Work order: Could you copy out every line of the data where the word "README" occurs?

Data shown:
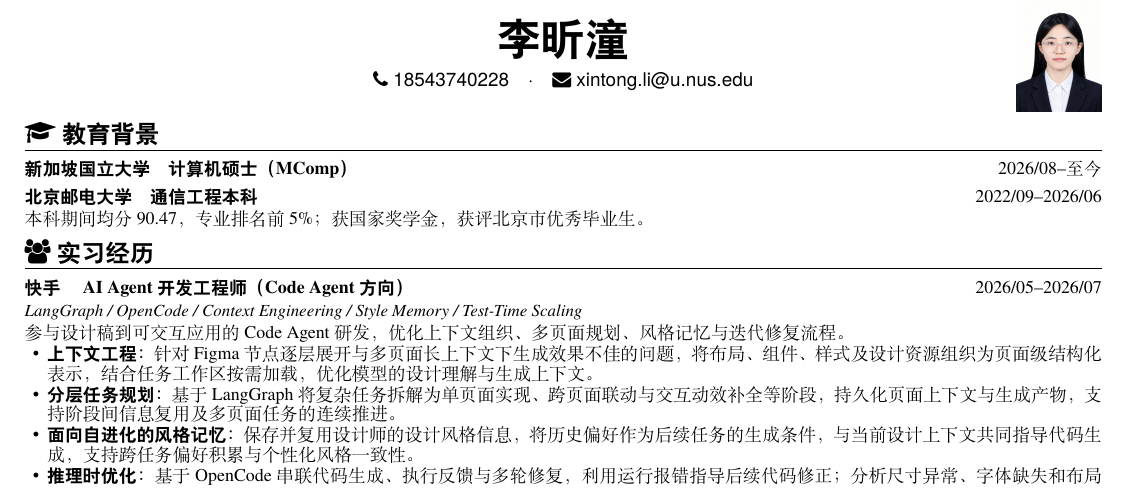
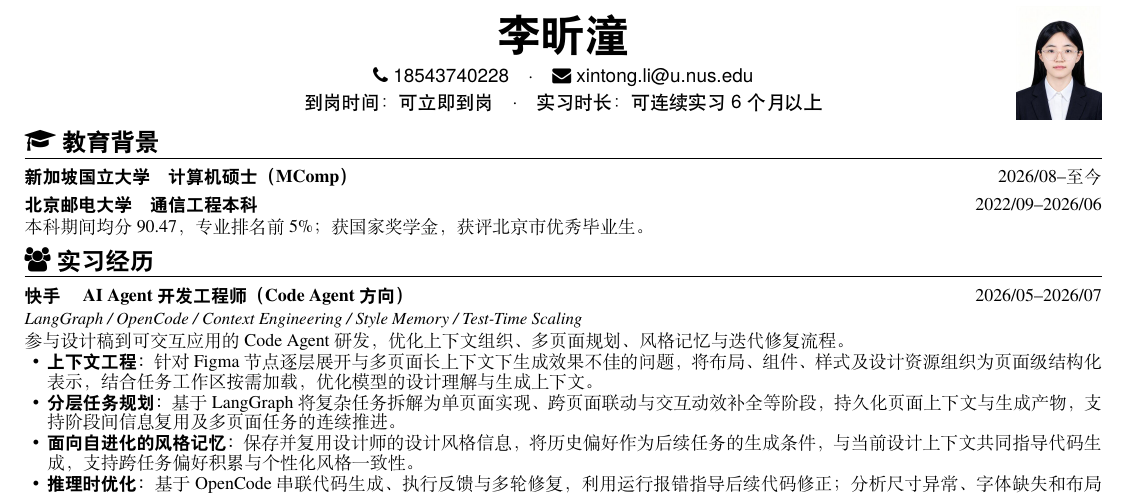
Before and after one commit to licns657/CV, a LaTeX CV (cv_codeagent_meltrim.tex): part of the page, cut so that both start at the same text. Compiled offline with XeLaTeX.

Commit message:
Add immediate availability and six-month internship duration

```diff
--- a/cv_codeagent_meltrim.tex
+++ b/cv_codeagent_meltrim.tex
@@ -46,6 +46,8 @@
 \begin{minipage}[c]{0.72\textwidth}
   \name{李昕潼}
   \basicInfo{\phone{18543740228}\quad\textperiodcentered\quad\email{xintong.li@u.nus.edu}}
+  \vspace{3pt}
+  \basicInfo{到岗时间：可立即到岗\quad\textperiodcentered\quad 实习时长：可连续实习6个月以上}
 \end{minipage}%
 \begin{minipage}[c]{0.14\textwidth}
   \raggedleft
```
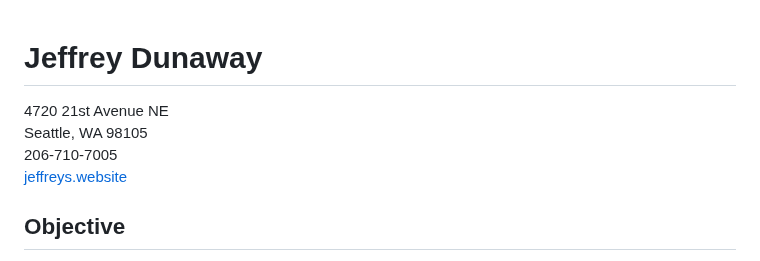
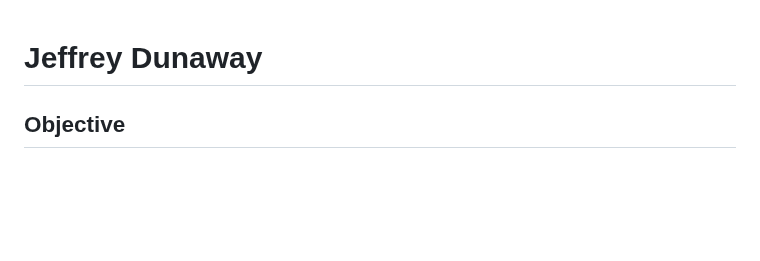
Before and after one commit to jeffreydunaway/jeffreydunaway, a Markdown page: README.md, the part around the change. GitHub-like rendering; blank space fills up the shorter version.

```diff
--- a/README.md
+++ b/README.md
@@ -1,9 +1,5 @@
 # Jeffrey Dunaway
 
-4720 21st Avenue NE
-Seattle, WA 98105
-206-710-7005
-[jeffreys.website](https://jeffreys.website)
 
 ## Objective
 
```
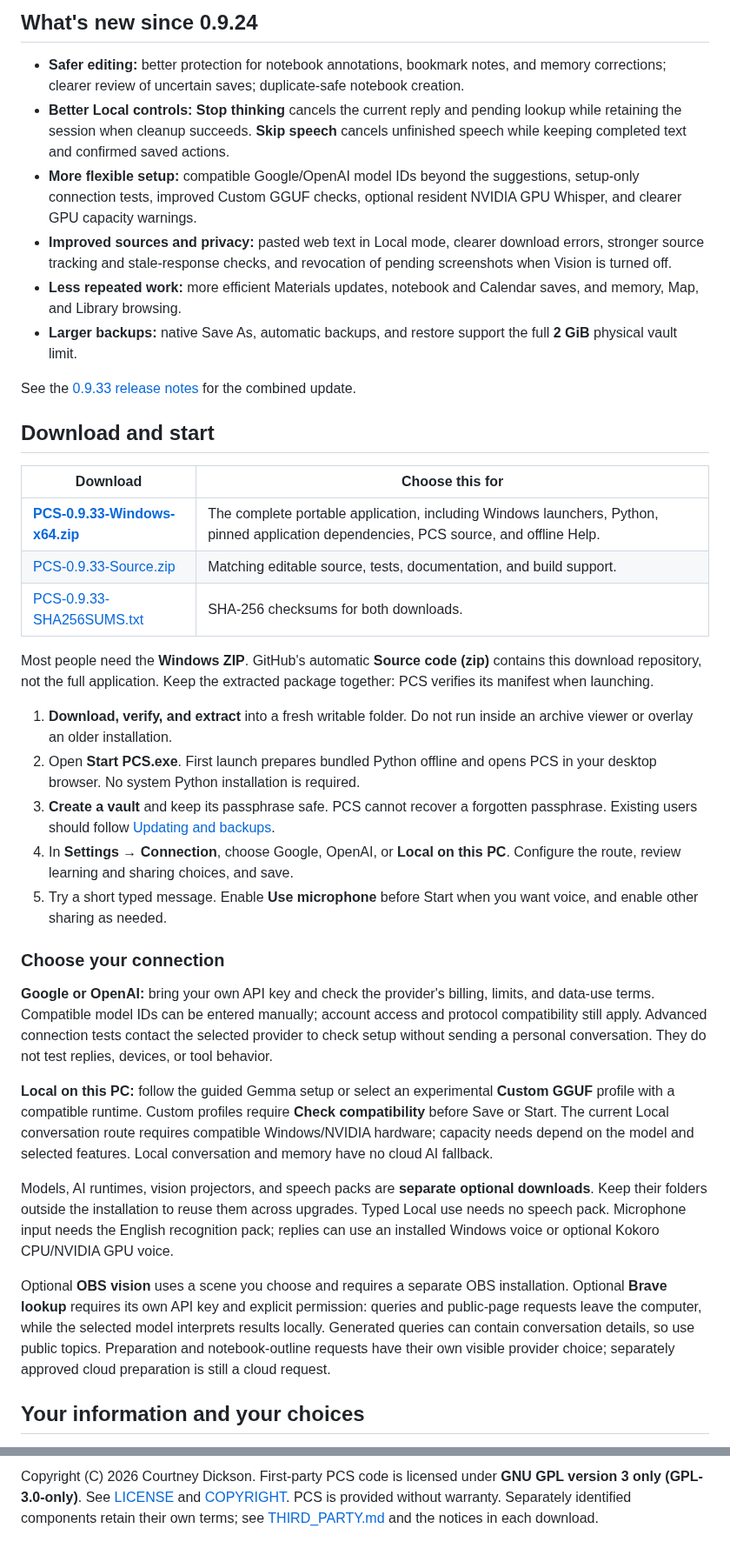
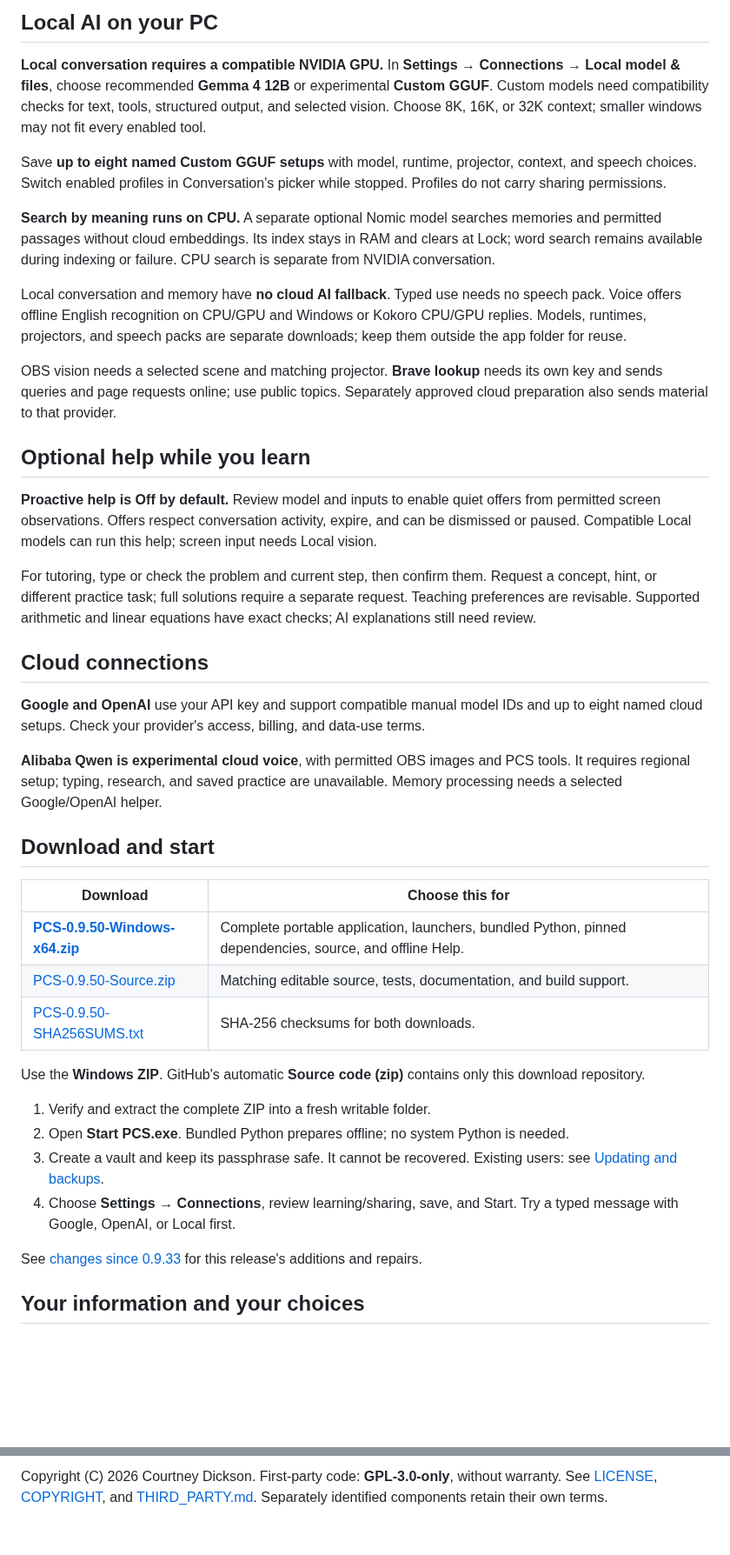
Before and after one commit to PCS-PersonalContinuitySystem/PCS, a Markdown page: README.md, 2 parts joined by grey strips. Shown at 87% size. Drawn GitHub-style; blank space fills up the shorter version.

```diff
--- a/README.md
+++ b/README.md
@@ -36,40 +49,44 @@ Browse saved records, read Materials, and use manual Calendar and notebook contr
 
-## What's new since 0.9.24
+## Local AI on your PC
 
-- **Safer editing:** better protection for notebook annotations, bookmark notes, and memory corrections; clearer review of uncertain saves; duplicate-safe notebook creation.
-- **Better Local controls:** **Stop thinking** cancels the current reply and pending lookup while retaining the session when cleanup succeeds. **Skip speech** cancels unfinished speech while keeping completed text and confirmed saved actions.
-- **More flexible setup:** compatible Google/OpenAI model IDs beyond the suggestions, setup-only connection tests, improved Custom GGUF checks, optional resident NVIDIA GPU Whisper, and clearer GPU capacity warnings.
-- **Improved sources and privacy:** pasted web text in Local mode, clearer download errors, stronger source tracking and stale-response checks, and revocation of pending screenshots when Vision is turned off.
-- **Less repeated work:** more efficient Materials updates, notebook and Calendar saves, and memory, Map, and Library browsing.
-- **Larger backups:** native Save As, automatic backups, and restore support the full **2 GiB** physical vault limit.
+**Local conversation requires a compatible NVIDIA GPU.** In **Settings → Connections → Local model & files**, choose recommended **Gemma 4 12B** or experimental **Custom GGUF**. Custom models need compatibility checks for text, tools, structured output, and selected vision. Choose 8K, 16K, or 32K context; smaller windows may not fit every enabled tool.
 
-See the [0.9.33 release notes][release] for the combined update.
+Save **up to eight named Custom GGUF setups** with model, runtime, projector, context, and speech choices. Switch enabled profiles in Conversation's picker while stopped. Profiles do not carry sharing permissions.
+
+**Search by meaning runs on CPU.** A separate optional Nomic model searches memories and permitted passages without cloud embeddings. Its index stays in RAM and clears at Lock; word search remains available during indexing or failure. CPU search is separate from NVIDIA conversation.
+
+Local conversation and memory have **no cloud AI fallback**. Typed use needs no speech pack. Voice offers offline English recognition on CPU/GPU and Windows or Kokoro CPU/GPU replies. Models, runtimes, projectors, and speech packs are separate downloads; keep them outside the app folder for reuse.
+
+OBS vision needs a selected scene and matching projector. **Brave lookup** needs its own key and sends queries and page requests online; use public topics. Separately approved cloud preparation also sends material to that provider.
+
+## Optional help while you learn
+
+**Proactive help is Off by default.** Review model and inputs to enable quiet offers from permitted screen observations. Offers respect conversation activity, expire, and can be dismissed or paused. Compatible Local models can run this help; screen input needs Local vision.
+
+For tutoring, type or check the problem and current step, then confirm them. Request a concept, hint, or different practice task; full solutions require a separate request. Teaching preferences are revisable. Supported arithmetic and linear equations have exact checks; AI explanations still need review.
+
+## Cloud connections
+
+**Google and OpenAI** use your API key and support compatible manual model IDs and up to eight named cloud setups. Check your provider's access, billing, and data-use terms.
+
+**Alibaba Qwen is experimental cloud voice**, with permitted OBS images and PCS tools. It requires regional setup; typing, research, and saved practice are unavailable. Memory processing needs a selected Google/OpenAI helper.
 
 ## Download and start
 
 | Download | Choose this for |
 | --- | --- |
-| **[PCS-0.9.33-Windows-x64.zip][windows]** | The complete portable application, including Windows launchers, Python, pinned application dependencies, PCS source, and offline Help. |
-| [PCS-0.9.33-Source.zip][source] | Matching editable source, tests, documentation, and build support. |
-| [PCS-0.9.33-SHA256SUMS.txt][checksums] | SHA-256 checksums for both downloads. |
+| **[PCS-0.9.50-Windows-x64.zip][windows]** | Complete portable application, launchers, bundled Python, pinned dependencies, source, and offline Help. |
+| [PCS-0.9.50-Source.zip][source] | Matching editable source, tests, documentation, and build support. |
+| [PCS-0.9.50-SHA256SUMS.txt][checksums] | SHA-256 checksums for both downloads. |
 
-Most people need the **Windows ZIP**. GitHub's automatic **Source code (zip)** contains this download repository, not the full application. Keep the extracted package together: PCS verifies its manifest when launching.
+Use the **Windows ZIP**. GitHub's automatic **Source code (zip)** contains only this download repository.
 
-1. **Download, verify, and extract** into a fresh writable folder. Do not run inside an archive viewer or overlay an older installation.
-2. Open **Start PCS.exe**. First launch prepares bundled Python offline and opens PCS in your desktop browser. No system Python installation is required.
-3. **Create a vault** and keep its passphrase safe. PCS cannot recover a forgotten passphrase. Existing users should follow [Updating and backups](#updating-and-backups).
-4. In **Settings → Connection**, choose Google, OpenAI, or **Local on this PC**. Configure the route, review learning and sharing choices, and save.
-5. Try a short typed message. Enable **Use microphone** before Start when you want voice, and enable other sharing as needed.
+1. Verify and extract the complete ZIP into a fresh writable folder.
+2. Open **Start PCS.exe**. Bundled Python prepares offline; no system Python is needed.
+3. Create a vault and keep its passphrase safe. It cannot be recovered. Existing users: see [Updating and backups](#updating-and-backups).
+4. Choose **Settings → Connections**, review learning/sharing, save, and Start. Try a typed message with Google, OpenAI, or Local first.
 
-### Choose your connection
-
-**Google or OpenAI:** bring your own API key and check the provider's billing, limits, and data-use terms. Compatible model IDs can be entered manually; account access and protocol compatibility still apply. Advanced connection tests contact the selected provider to check setup without sending a personal conversation. They do not test replies, devices, or tool behavior.
-
-**Local on this PC:** follow the guided Gemma setup or select an experimental **Custom GGUF** profile with a compatible runtime. Custom profiles require **Check compatibility** before Save or Start. The current Local conversation route requires compatible Windows/NVIDIA hardware; capacity needs depend on the model and selected features. Local conversation and memory have no cloud AI fallback.
-
-Models, AI runtimes, vision projectors, and speech packs are **separate optional downloads**. Keep their folders outside the installation to reuse them across upgrades. Typed Local use needs no speech pack. Microphone input needs the English recognition pack; replies can use an installed Windows voice or optional Kokoro CPU/NVIDIA GPU voice.
-
-Optional **OBS vision** uses a scene you choose and requires a separate OBS installation. Optional **Brave lookup** requires its own API key and explicit permission: queries and public-page requests leave the computer, while the selected model interprets results locally. Generated queries can contain conversation details, so use public topics. Preparation and notebook-outline requests have their own visible provider choice; separately approved cloud preparation is still a cloud request.
+See [changes since 0.9.33][release] for this release's additions and repairs.
 
 ## Your information and your choices
 
@@ -122,3 +122,3 @@ This repository hosts releases, documentation, and issues. **The application sou
 
-Copyright (C) 2026 Courtney Dickson. First-party PCS code is licensed under **GNU GPL version 3 only (GPL-3.0-only)**. See [LICENSE](LICENSE) and [COPYRIGHT](COPYRIGHT). PCS is provided without warranty. Separately identified components retain their own terms; see [THIRD_PARTY.md](THIRD_PARTY.md) and the notices in each download.
+Copyright (C) 2026 Courtney Dickson. First-party code: **GPL-3.0-only**, without warranty. See [LICENSE](LICENSE), [COPYRIGHT](COPYRIGHT), and [THIRD_PARTY.md](THIRD_PARTY.md). Separately identified components retain their own terms.
 
```
Also changed, not shown: other parts of README.md (+46 -50 lines), assets/pcs-map-0.9.50.jpg (added), 1 other file.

Exercise solution:
Before and after one commit to jeffreydunaway/jeffreydunaway, a Markdown page: README.md, the part around the change. GitHub-like rendering; blank space fills up the shorter version.
--- a/README.md
+++ b/README.md
Before and after one commit to PCS-PersonalContinuitySystem/PCS, a Markdown page: README.md, 2 parts joined by grey strips. Shown at 87% size. Drawn GitHub-style; blank space fills up the shorter version.
--- a/README.md
+++ b/README.md
Also changed, not shown: other parts of README.md (+46 -50 lines), assets/pcs-map-0.9.50.jpg (added), 1 other file.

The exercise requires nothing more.